  1. Alexandra says:

    Mary, this post made me really sad. not because of anything you said of course, probably i’m just in an emotional mood. but it made me feel clearly the immense void in my heart labeled Mary.
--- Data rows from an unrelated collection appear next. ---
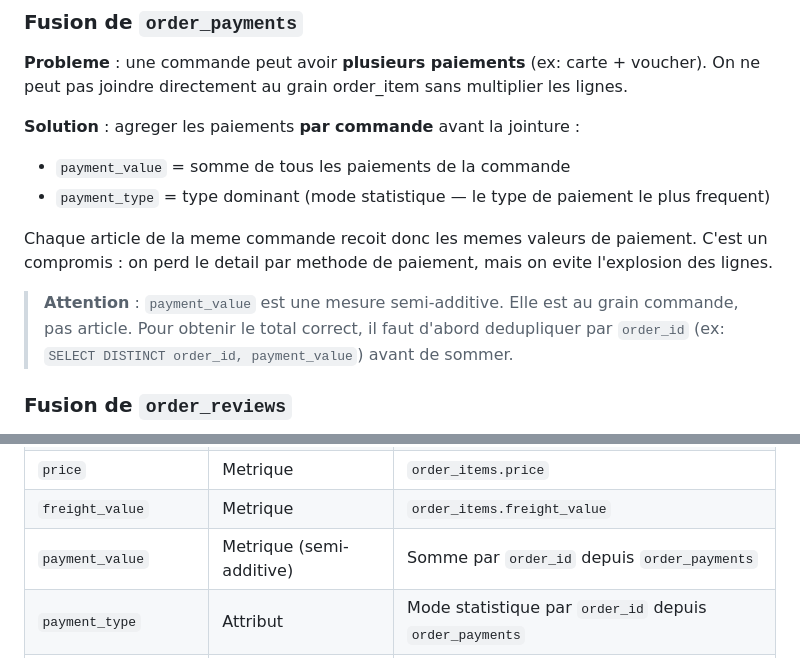
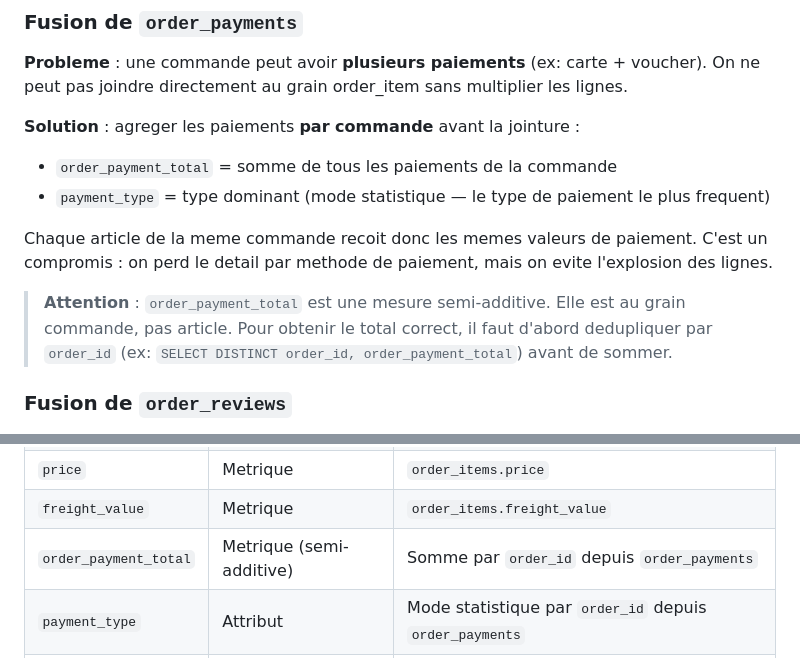
Before and after one commit to 5amchaka/Projet-3-Olist, a Markdown page: docs/csv_to_star_schema.md, 2 parts joined by grey strips. GitHub-like rendering.

```diff
--- a/docs/csv_to_star_schema.md
+++ b/docs/csv_to_star_schema.md
@@ -127,12 +127,12 @@ C'est la transformation la plus importante. 4 CSV sont fusionnes en une seule ta
 **Probleme** : une commande peut avoir **plusieurs paiements** (ex: carte + voucher). On ne peut pas joindre directement au grain order_item sans multiplier les lignes.
 
 **Solution** : agreger les paiements **par commande** avant la jointure :
-- `payment_value` = somme de tous les paiements de la commande
+- `order_payment_total` = somme de tous les paiements de la commande
 - `payment_type` = type dominant (mode statistique — le type de paiement le plus frequent)
 
 Chaque article de la meme commande recoit donc les memes valeurs de paiement. C'est un compromis : on perd le detail par methode de paiement, mais on evite l'explosion des lignes.
 
-> **Attention** : `payment_value` est une mesure semi-additive. Elle est au grain commande, pas article. Pour obtenir le total correct, il faut d'abord dedupliquer par `order_id` (ex: `SELECT DISTINCT order_id, payment_value`) avant de sommer.
+> **Attention** : `order_payment_total` est une mesure semi-additive. Elle est au grain commande, pas article. Pour obtenir le total correct, il faut d'abord dedupliquer par `order_id` (ex: `SELECT DISTINCT order_id, order_payment_total`) avant de sommer.
 
 ### Fusion de `order_reviews`
 
@@ -165,7 +165,7 @@ Ces metriques sont pre-calculees dans la table de faits pour eviter de recalcule
 | `order_status` | Attribut | `orders.order_status` |
 | `price` | Metrique | `order_items.price` |
 | `freight_value` | Metrique | `order_items.freight_value` |
-| `payment_value` | Metrique (semi-additive) | Somme par `order_id` depuis `order_payments` |
+| `order_payment_total` | Metrique (semi-additive) | Somme par `order_id` depuis `order_payments` |
 | `payment_type` | Attribut | Mode statistique par `order_id` depuis `order_payments` |
 | `review_score` | Metrique | Review le plus recent par `order_id` depuis `order_reviews` |
 | `delivery_days` | Metrique derivee | Calculee depuis les timestamps |
```
Also changed, not shown: docs/Analyse_Transformations_Olist_DW.md (+7 -7 lines).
I want to be there with you wandering all those churches and green spaces and abandoned pools. yes, because Paris is nice, but also because the place is all about the people you’re with. example: would Disney have been even 1/16 as magical if I had been with a random group of people and not with my bestest friends? no, because i could not have been my happy self. so i just want to be with my Mary. <3.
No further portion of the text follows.